Perception, Imagination, Emotion: Exploring Cinematic Experience
The power of cinema to elicit diverse forms of affective, emotional, and cognitive engagement has become the focus of much exciting research in recent philosophical film theory. Although for the most part theorists have been concerned with the manipulative aspects of film, far less attention has been devoted to the imaginative and aesthetic potential of cinema as a medium of ethical experience. In this paper, I explore the complex relationship between perception, imagination and emotion in our experience of cinematic works, examining in particular, the nexus between emotional engagement and moral imagination in responding to and evaluating narrative film. While most theorists have focused on the key role of emotional engagement, which involves perceptual recognition, audio-visual alignment, and moral allegiance in response to particular characters, I want to focus instead on cases of ‘emotional estrangement’ where these familiar forms of emotional response are disrupted or subverted. In cases of emotional estrangement involving moral- cognitive dissonance, viewers are challenged, through a variety of cinematic devices and aesthetic techniques, to question, reflect upon, re-evaluate or transform their emotional responses and moral attitudes towards events, characters, and actions depicted within the cinematic world. The exercise of moral imagination through cinema, I suggest, operates as much through emotional estrangement and moral-cognitive dissonance as it does through the elicitation of emotional engagement and the fostering of moral consensus.
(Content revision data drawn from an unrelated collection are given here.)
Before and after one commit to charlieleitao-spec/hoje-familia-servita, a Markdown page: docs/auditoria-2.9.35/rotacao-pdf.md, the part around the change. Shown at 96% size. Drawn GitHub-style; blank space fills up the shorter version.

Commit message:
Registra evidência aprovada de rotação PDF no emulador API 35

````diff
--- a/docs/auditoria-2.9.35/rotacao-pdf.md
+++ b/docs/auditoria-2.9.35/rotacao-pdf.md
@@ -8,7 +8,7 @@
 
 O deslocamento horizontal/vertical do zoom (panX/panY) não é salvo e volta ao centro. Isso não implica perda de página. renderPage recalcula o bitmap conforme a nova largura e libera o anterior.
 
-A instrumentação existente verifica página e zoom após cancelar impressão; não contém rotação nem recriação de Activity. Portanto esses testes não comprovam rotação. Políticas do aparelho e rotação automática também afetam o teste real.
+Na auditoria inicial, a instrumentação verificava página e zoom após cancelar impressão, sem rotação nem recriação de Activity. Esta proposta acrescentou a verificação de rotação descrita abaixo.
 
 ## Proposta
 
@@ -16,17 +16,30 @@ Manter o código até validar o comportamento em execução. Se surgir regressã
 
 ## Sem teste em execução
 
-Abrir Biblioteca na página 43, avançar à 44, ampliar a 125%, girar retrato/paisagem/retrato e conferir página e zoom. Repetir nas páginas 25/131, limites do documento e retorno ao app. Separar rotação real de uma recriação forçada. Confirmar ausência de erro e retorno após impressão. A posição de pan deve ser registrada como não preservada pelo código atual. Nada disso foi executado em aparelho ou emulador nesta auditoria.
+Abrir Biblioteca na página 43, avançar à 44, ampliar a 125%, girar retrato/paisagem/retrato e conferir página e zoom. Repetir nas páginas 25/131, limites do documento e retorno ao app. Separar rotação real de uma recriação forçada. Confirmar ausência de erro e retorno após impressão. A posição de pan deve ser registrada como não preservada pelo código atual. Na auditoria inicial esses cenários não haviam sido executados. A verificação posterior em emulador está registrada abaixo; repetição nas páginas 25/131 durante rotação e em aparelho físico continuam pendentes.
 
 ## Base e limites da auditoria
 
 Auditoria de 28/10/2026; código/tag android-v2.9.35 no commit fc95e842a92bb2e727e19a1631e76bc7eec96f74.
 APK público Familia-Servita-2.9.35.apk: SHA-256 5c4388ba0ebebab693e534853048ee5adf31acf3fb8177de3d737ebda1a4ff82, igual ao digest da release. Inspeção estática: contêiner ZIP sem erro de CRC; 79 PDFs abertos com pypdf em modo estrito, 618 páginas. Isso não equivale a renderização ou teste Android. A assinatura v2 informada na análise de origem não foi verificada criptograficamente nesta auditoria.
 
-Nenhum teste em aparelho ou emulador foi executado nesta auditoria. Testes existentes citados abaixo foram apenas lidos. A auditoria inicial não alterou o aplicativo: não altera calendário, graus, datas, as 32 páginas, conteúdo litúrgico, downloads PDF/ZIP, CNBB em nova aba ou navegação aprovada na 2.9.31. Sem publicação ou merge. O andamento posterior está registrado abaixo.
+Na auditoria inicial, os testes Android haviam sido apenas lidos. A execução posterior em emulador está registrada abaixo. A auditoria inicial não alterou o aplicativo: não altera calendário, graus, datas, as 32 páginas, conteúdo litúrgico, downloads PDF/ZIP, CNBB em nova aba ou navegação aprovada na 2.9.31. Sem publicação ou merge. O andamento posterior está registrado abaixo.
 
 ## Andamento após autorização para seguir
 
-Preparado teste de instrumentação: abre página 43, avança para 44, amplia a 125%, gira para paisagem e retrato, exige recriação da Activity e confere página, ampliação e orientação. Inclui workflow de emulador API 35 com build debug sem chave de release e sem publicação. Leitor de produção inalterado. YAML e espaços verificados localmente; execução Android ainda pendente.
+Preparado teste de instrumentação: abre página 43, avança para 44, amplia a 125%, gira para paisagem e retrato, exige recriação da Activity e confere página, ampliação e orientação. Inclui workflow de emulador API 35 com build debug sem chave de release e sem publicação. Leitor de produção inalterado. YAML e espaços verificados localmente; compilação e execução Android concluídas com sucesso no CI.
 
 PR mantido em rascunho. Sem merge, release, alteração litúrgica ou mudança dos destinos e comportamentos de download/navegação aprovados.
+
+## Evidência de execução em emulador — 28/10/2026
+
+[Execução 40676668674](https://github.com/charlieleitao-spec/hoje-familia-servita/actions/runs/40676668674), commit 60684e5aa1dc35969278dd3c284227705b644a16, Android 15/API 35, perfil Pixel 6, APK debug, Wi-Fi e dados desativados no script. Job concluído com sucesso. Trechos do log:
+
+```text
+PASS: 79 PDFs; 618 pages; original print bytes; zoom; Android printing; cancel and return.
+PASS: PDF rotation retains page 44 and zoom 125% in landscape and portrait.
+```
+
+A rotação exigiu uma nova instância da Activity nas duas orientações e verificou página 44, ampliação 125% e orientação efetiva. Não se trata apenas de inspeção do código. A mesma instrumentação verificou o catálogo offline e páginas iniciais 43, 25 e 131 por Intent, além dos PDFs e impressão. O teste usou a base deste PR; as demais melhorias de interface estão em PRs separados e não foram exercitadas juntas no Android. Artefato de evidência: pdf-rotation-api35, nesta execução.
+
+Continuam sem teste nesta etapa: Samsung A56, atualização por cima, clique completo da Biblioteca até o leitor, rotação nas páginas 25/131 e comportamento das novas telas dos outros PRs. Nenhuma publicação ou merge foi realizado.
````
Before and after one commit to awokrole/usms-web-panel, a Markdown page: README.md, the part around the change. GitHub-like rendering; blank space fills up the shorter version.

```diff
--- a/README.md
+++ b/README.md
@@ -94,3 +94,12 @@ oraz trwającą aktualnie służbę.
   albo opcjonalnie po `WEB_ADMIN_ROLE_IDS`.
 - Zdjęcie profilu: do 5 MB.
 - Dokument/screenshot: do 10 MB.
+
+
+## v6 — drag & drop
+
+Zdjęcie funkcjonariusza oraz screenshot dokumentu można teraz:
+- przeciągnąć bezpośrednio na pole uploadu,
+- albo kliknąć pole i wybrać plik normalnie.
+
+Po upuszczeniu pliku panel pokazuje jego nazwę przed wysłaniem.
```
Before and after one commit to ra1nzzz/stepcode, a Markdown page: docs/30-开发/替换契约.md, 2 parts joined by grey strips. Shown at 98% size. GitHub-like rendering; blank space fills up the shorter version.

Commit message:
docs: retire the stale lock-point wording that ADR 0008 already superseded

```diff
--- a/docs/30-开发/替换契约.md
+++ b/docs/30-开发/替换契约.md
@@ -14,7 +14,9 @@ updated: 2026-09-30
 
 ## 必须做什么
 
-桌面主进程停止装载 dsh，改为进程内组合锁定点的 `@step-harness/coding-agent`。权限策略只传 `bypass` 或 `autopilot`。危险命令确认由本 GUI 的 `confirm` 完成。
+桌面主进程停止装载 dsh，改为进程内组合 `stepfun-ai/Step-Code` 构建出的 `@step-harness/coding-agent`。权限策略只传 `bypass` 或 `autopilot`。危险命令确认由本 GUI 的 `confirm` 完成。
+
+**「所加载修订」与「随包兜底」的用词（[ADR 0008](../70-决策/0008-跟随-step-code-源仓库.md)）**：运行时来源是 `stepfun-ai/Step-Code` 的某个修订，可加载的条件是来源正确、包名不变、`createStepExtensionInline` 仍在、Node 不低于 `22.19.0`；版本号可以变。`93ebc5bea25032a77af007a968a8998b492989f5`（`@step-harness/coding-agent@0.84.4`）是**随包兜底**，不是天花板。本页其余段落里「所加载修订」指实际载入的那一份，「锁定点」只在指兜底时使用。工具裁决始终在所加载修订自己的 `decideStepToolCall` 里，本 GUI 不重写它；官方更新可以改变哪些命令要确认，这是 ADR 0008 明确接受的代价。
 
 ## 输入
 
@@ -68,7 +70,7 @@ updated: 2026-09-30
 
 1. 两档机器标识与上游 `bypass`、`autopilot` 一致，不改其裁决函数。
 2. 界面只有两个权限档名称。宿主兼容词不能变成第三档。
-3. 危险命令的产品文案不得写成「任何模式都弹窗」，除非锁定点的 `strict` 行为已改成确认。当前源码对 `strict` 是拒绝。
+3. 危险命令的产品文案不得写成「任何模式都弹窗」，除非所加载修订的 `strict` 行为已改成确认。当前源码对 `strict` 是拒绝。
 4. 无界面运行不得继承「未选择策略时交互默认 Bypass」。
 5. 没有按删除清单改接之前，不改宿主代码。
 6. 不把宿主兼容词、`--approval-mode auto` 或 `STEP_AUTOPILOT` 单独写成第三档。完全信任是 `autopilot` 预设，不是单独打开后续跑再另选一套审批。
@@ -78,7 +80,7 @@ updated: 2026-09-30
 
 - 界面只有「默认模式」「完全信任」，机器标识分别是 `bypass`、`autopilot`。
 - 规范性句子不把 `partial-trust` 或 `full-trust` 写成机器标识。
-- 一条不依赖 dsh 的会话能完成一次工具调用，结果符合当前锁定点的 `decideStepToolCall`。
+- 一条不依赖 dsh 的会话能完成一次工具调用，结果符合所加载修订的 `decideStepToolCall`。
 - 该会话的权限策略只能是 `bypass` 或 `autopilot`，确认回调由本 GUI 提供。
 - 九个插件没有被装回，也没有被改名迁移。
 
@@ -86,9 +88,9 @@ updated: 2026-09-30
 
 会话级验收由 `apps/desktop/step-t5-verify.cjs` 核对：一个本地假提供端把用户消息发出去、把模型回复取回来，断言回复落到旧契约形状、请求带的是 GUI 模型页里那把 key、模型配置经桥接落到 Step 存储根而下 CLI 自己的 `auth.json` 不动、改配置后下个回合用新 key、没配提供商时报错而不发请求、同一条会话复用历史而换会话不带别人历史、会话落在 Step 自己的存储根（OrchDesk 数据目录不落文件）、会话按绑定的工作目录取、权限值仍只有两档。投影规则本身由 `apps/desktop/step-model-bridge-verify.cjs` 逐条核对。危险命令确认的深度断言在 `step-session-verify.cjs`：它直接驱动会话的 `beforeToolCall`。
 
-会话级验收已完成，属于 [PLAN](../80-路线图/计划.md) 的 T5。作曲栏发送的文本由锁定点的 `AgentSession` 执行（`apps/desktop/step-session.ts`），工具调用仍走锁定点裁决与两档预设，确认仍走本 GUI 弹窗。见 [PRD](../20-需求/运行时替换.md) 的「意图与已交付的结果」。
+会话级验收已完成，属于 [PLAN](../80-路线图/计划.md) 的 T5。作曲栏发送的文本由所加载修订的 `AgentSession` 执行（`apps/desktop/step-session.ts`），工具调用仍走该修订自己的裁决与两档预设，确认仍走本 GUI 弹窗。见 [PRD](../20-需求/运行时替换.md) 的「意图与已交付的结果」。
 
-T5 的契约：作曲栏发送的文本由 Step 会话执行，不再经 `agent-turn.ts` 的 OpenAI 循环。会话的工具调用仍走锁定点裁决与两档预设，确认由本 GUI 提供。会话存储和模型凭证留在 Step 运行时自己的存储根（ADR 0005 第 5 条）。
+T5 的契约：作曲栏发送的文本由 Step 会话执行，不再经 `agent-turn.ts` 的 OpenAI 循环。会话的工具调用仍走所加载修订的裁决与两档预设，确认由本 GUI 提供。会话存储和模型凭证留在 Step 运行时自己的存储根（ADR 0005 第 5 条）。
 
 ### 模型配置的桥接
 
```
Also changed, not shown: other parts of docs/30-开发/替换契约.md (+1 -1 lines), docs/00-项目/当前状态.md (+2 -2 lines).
From this perspective, I argue, certain films could be said to engage in distinctively cinematic forms of ‘moral argument’ that may contribute not only to philosophical reflection but to shared moral-cultural understanding.